Records from a collection
──────────
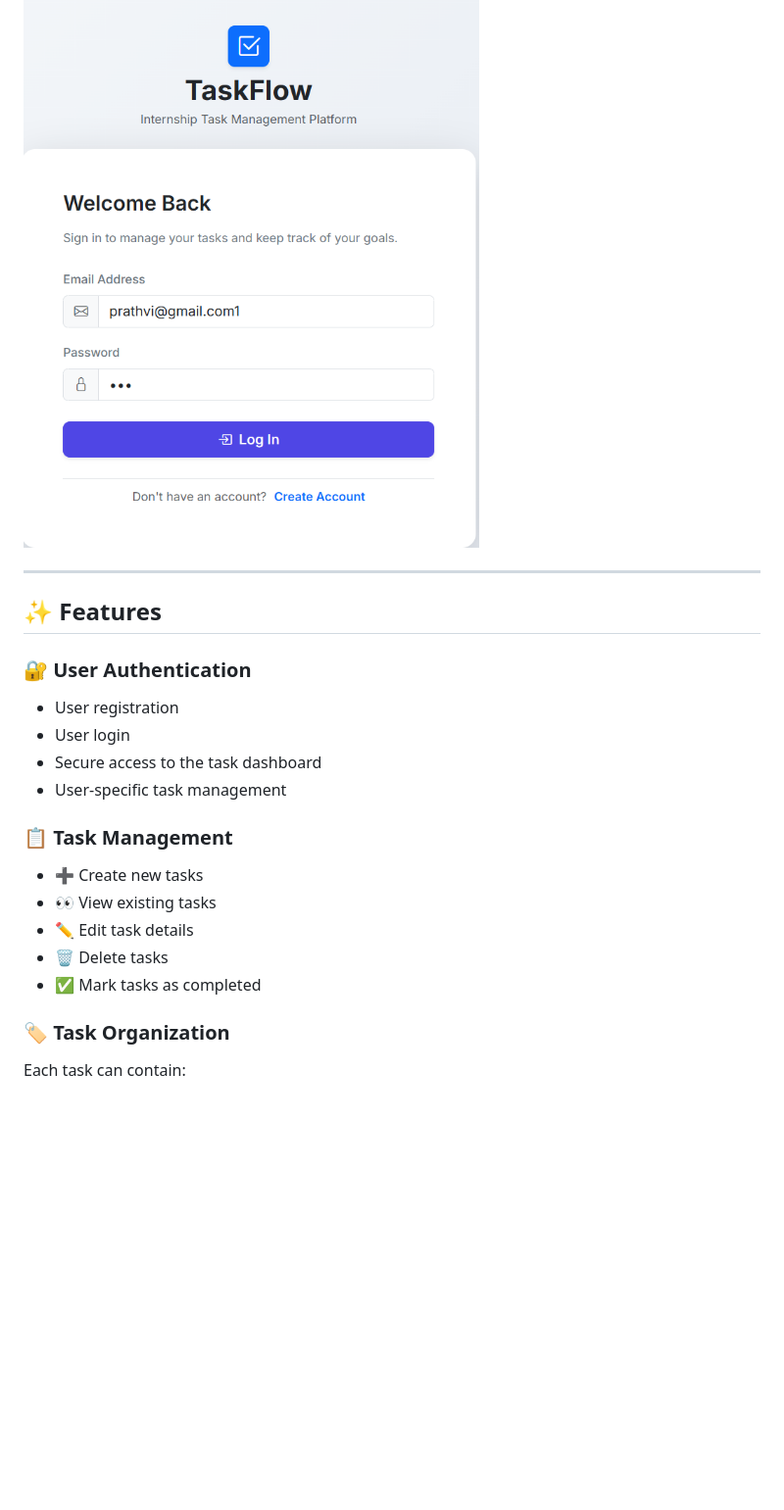
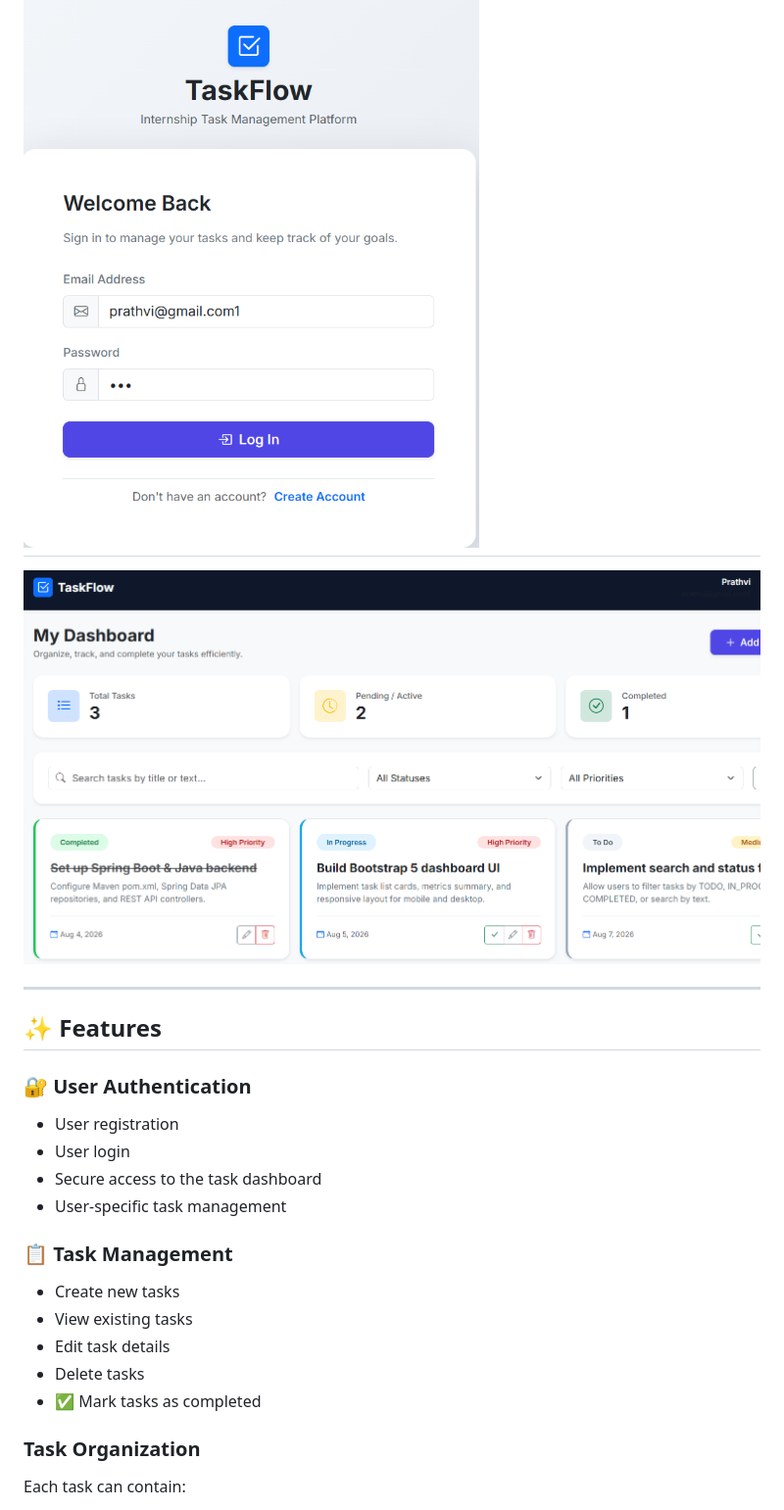
Before and after one commit to prithvinevercodes-ctrl/taskflow-app, a Markdown page: README.md, the part around one of its changes. Shown at 98% size. Drawn GitHub-style; blank space fills up the shorter version.

```diff
--- a/README.md
+++ b/README.md
@@ -13,5 +13,7 @@ https://taskflow-app-smoky.vercel.app/
 
 ![TaskFlow Preview](assets/taskflow-preview.png)
+---
+![TaskFlow Preview](assets/mainpage-preview.png)
 
 ---
 
@@ -24,13 +26,13 @@ https://taskflow-app-smoky.vercel.app/
 - User-specific task management
 
 ### 📋 Task Management
-- ➕ Create new tasks
-- 👀 View existing tasks
-- ✏️ Edit task details
-- 🗑️ Delete tasks
+-  Create new tasks
+-  View existing tasks
+-  Edit task details
+-  Delete tasks
 - ✅ Mark tasks as completed
 
-### 🏷️ Task Organization
+###  Task Organization
 Each task can contain:
 
 - Task title
```
Also changed, not shown: other parts of README.md (+16 -16 lines).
──────────
▶ Your task
Show a copy of each line from the records above in which the string "Edit" occurs.

▶ Completed task
-- ✏️ Edit task details
+-  Edit task details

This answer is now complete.